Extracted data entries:
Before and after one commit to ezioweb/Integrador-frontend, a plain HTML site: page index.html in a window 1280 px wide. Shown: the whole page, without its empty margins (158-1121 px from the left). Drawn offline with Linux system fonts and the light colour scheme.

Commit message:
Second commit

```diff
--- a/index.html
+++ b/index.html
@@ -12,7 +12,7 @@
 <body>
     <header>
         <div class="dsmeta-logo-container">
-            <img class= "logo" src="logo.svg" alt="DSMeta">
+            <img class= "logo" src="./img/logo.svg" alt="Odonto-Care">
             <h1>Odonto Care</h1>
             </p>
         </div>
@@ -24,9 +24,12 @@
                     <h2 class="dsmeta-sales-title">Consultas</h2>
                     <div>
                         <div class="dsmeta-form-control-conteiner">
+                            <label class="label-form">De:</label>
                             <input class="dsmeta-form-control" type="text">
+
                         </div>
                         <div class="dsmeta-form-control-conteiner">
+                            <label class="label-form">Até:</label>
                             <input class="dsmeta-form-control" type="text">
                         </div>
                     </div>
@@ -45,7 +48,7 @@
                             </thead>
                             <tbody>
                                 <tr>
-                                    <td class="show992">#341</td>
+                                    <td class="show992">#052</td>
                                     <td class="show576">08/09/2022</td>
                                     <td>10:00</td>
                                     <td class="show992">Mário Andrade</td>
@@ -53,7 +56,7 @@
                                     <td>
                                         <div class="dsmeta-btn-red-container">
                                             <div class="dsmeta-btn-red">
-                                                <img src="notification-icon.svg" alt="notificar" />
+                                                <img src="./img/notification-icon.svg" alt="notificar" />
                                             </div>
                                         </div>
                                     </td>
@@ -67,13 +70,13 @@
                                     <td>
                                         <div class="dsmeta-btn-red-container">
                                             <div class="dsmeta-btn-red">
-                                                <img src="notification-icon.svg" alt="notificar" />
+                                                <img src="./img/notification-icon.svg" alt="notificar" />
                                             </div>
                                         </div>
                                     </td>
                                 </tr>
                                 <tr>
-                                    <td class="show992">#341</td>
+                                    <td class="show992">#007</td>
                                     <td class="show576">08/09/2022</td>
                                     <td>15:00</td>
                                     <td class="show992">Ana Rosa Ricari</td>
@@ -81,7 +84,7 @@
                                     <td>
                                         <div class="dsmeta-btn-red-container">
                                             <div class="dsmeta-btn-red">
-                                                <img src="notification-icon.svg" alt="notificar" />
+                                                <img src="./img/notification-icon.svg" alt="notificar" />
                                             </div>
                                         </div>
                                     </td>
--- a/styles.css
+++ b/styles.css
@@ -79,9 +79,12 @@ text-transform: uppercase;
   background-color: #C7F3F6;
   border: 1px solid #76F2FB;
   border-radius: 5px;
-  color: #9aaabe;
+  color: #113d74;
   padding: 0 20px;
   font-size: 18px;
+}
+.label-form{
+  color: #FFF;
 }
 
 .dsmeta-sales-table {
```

- **Required action**
Wherever the string "color" appears in the entries above, list that line.

- **Task answer**
   background-color: #C7F3F6;
-  color: #9aaabe;
+  color: #113d74;
+  color: #FFF;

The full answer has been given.